### [Goal of the exercise]
In your copy, include every line of the records exactly and no picture at all.

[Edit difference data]
************
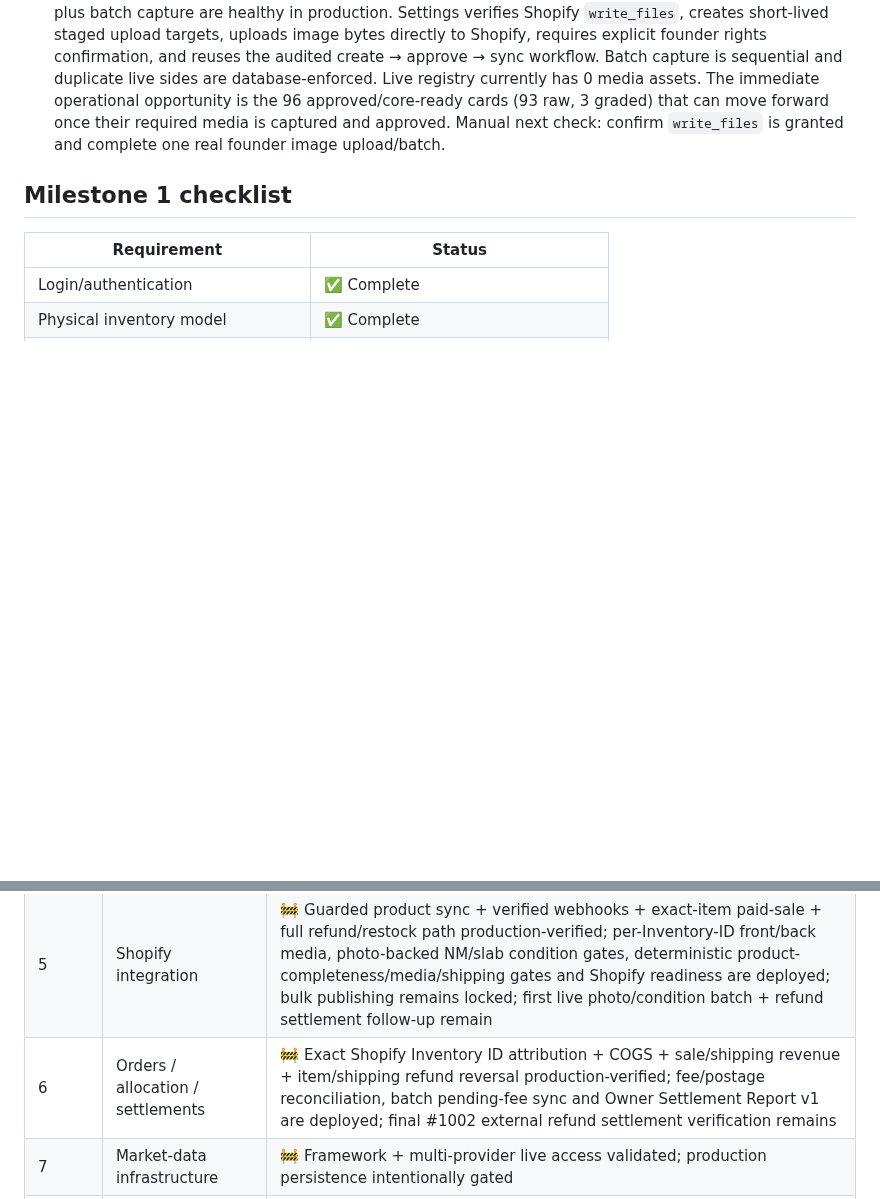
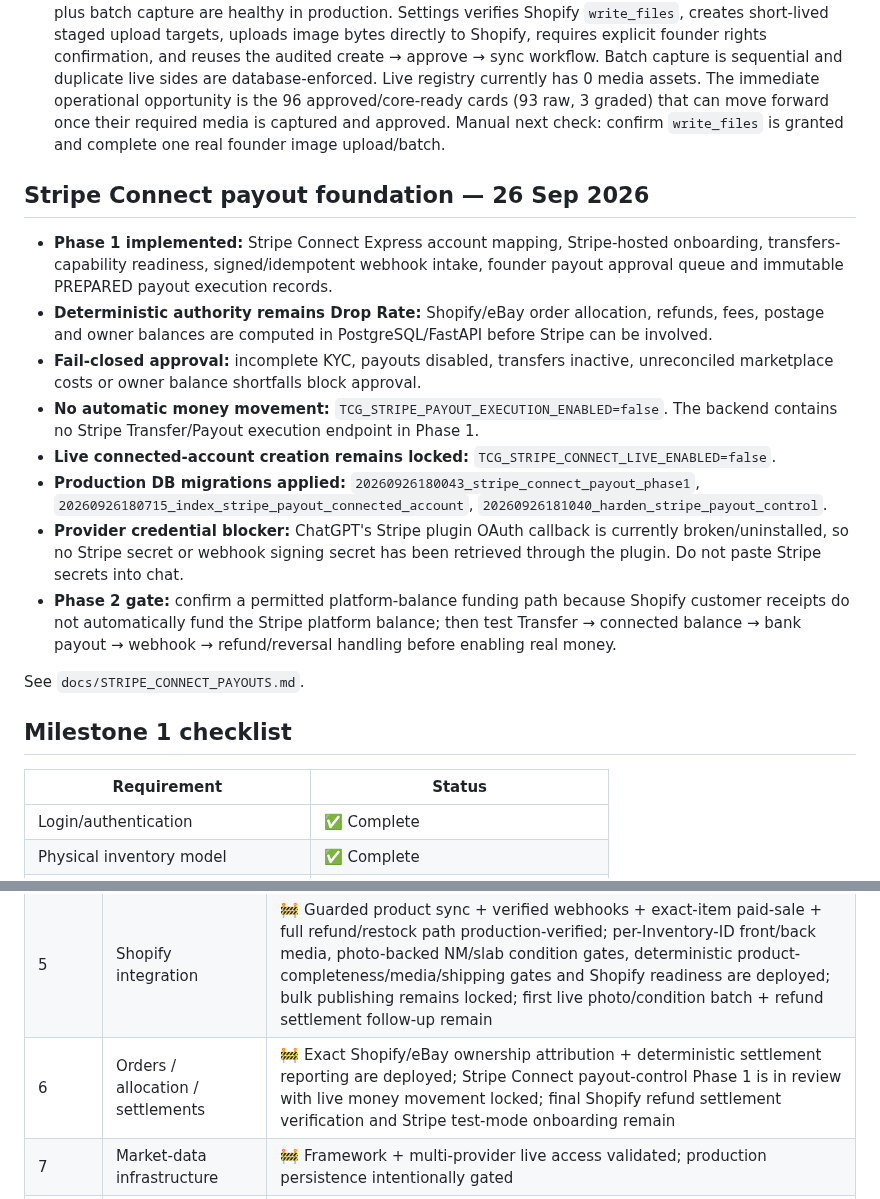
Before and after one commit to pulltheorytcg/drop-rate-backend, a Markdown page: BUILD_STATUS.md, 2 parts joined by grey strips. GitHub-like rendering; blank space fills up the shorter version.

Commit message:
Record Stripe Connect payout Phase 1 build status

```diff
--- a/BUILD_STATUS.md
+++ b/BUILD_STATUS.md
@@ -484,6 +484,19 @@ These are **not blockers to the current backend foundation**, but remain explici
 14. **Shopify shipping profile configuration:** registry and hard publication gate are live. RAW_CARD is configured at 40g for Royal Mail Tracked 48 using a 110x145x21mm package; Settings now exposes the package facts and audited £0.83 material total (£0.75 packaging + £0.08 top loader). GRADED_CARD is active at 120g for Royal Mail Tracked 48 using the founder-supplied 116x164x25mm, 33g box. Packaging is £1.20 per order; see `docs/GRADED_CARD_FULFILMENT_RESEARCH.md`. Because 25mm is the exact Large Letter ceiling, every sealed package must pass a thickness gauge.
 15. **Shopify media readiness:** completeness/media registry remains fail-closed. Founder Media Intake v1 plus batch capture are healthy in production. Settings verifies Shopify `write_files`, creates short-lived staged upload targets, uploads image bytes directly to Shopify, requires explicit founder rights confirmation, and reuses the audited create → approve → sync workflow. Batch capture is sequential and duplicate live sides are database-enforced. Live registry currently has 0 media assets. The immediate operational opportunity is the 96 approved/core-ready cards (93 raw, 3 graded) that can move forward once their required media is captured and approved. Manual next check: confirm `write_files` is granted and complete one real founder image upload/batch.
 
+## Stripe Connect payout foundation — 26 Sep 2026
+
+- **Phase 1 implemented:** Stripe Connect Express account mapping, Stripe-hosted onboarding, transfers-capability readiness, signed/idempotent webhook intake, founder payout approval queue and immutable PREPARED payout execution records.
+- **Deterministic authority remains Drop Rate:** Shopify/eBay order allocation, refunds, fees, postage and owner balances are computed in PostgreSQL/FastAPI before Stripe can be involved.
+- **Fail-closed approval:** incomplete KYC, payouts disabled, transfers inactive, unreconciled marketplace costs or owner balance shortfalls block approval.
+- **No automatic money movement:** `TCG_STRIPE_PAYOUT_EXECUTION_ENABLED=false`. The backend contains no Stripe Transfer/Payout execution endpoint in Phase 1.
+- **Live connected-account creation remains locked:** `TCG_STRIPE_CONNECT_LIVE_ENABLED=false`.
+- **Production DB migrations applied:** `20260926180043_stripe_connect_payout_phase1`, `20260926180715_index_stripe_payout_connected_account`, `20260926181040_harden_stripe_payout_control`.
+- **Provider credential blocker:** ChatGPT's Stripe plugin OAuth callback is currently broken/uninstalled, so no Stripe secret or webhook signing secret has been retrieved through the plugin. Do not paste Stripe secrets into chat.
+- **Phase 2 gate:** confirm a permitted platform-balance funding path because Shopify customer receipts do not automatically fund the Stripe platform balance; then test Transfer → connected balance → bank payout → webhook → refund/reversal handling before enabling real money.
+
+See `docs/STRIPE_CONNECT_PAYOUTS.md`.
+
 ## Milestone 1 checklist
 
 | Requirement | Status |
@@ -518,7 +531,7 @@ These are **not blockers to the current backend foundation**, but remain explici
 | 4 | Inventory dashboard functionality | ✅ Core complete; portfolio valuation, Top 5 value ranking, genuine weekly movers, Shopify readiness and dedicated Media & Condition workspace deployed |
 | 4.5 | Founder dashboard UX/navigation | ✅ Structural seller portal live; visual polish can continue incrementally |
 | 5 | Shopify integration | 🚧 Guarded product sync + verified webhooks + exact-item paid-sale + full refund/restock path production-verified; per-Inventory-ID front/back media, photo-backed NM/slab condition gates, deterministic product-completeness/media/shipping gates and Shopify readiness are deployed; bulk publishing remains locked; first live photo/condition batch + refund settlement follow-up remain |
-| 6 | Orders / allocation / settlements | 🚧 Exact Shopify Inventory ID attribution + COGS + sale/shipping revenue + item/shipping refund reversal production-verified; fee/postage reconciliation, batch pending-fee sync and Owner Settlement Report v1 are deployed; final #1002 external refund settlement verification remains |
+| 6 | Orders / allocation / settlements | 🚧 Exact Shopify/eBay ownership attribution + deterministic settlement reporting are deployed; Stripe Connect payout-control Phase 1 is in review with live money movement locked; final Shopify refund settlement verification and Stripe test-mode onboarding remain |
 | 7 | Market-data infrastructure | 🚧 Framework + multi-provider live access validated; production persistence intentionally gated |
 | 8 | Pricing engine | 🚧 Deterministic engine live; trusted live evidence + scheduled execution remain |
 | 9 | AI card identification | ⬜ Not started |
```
************
### [Answer]
Before and after one commit to pulltheorytcg/drop-rate-backend, a Markdown page: BUILD_STATUS.md, 2 parts joined by grey strips. GitHub-like rendering; blank space fills up the shorter version.

Commit message:
Record Stripe Connect payout Phase 1 build status

```diff
--- a/BUILD_STATUS.md
+++ b/BUILD_STATUS.md
@@ -484,6 +484,19 @@ These are **not blockers to the current backend foundation**, but remain explici
 14. **Shopify shipping profile configuration:** registry and hard publication gate are live. RAW_CARD is configured at 40g for Royal Mail Tracked 48 using a 110x145x21mm package; Settings now exposes the package facts and audited £0.83 material total (£0.75 packaging + £0.08 top loader). GRADED_CARD is active at 120g for Royal Mail Tracked 48 using the founder-supplied 116x164x25mm, 33g box. Packaging is £1.20 per order; see `docs/GRADED_CARD_FULFILMENT_RESEARCH.md`. Because 25mm is the exact Large Letter ceiling, every sealed package must pass a thickness gauge.
 15. **Shopify media readiness:** completeness/media registry remains fail-closed. Founder Media Intake v1 plus batch capture are healthy in production. Settings verifies Shopify `write_files`, creates short-lived staged upload targets, uploads image bytes directly to Shopify, requires explicit founder rights confirmation, and reuses the audited create → approve → sync workflow. Batch capture is sequential and duplicate live sides are database-enforced. Live registry currently has 0 media assets. The immediate operational opportunity is the 96 approved/core-ready cards (93 raw, 3 graded) that can move forward once their required media is captured and approved. Manual next check: confirm `write_files` is granted and complete one real founder image upload/batch.
 
+## Stripe Connect payout foundation — 26 Sep 2026
+
+- **Phase 1 implemented:** Stripe Connect Express account mapping, Stripe-hosted onboarding, transfers-capability readiness, signed/idempotent webhook intake, founder payout approval queue and immutable PREPARED payout execution records.
+- **Deterministic authority remains Drop Rate:** Shopify/eBay order allocation, refunds, fees, postage and owner balances are computed in PostgreSQL/FastAPI before Stripe can be involved.
+- **Fail-closed approval:** incomplete KYC, payouts disabled, transfers inactive, unreconciled marketplace costs or owner balance shortfalls block approval.
+- **No automatic money movement:** `TCG_STRIPE_PAYOUT_EXECUTION_ENABLED=false`. The backend contains no Stripe Transfer/Payout execution endpoint in Phase 1.
+- **Live connected-account creation remains locked:** `TCG_STRIPE_CONNECT_LIVE_ENABLED=false`.
+- **Production DB migrations applied:** `20260926180043_stripe_connect_payout_phase1`, `20260926180715_index_stripe_payout_connected_account`, `20260926181040_harden_stripe_payout_control`.
+- **Provider credential blocker:** ChatGPT's Stripe plugin OAuth callback is currently broken/uninstalled, so no Stripe secret or webhook signing secret has been retrieved through the plugin. Do not paste Stripe secrets into chat.
+- **Phase 2 gate:** confirm a permitted platform-balance funding path because Shopify customer receipts do not automatically fund the Stripe platform balance; then test Transfer → connected balance → bank payout → webhook → refund/reversal handling before enabling real money.
+
+See `docs/STRIPE_CONNECT_PAYOUTS.md`.
+
 ## Milestone 1 checklist
 
 | Requirement | Status |
@@ -518,7 +531,7 @@ These are **not blockers to the current backend foundation**, but remain explici
 | 4 | Inventory dashboard functionality | ✅ Core complete; portfolio valuation, Top 5 value ranking, genuine weekly movers, Shopify readiness and dedicated Media & Condition workspace deployed |
 | 4.5 | Founder dashboard UX/navigation | ✅ Structural seller portal live; visual polish can continue incrementally |
 | 5 | Shopify integration | 🚧 Guarded product sync + verified webhooks + exact-item paid-sale + full refund/restock path production-verified; per-Inventory-ID front/back media, photo-backed NM/slab condition gates, deterministic product-completeness/media/shipping gates and Shopify readiness are deployed; bulk publishing remains locked; first live photo/condition batch + refund settlement follow-up remain |
-| 6 | Orders / allocation / settlements | 🚧 Exact Shopify Inventory ID attribution + COGS + sale/shipping revenue + item/shipping refund reversal production-verified; fee/postage reconciliation, batch pending-fee sync and Owner Settlement Report v1 are deployed; final #1002 external refund settlement verification remains |
+| 6 | Orders / allocation / settlements | 🚧 Exact Shopify/eBay ownership attribution + deterministic settlement reporting are deployed; Stripe Connect payout-control Phase 1 is in review with live money movement locked; final Shopify refund settlement verification and Stripe test-mode onboarding remain |
 | 7 | Market-data infrastructure | 🚧 Framework + multi-provider live access validated; production persistence intentionally gated |
 | 8 | Pricing engine | 🚧 Deterministic engine live; trusted live evidence + scheduled execution remain |
 | 9 | AI card identification | ⬜ Not started |
```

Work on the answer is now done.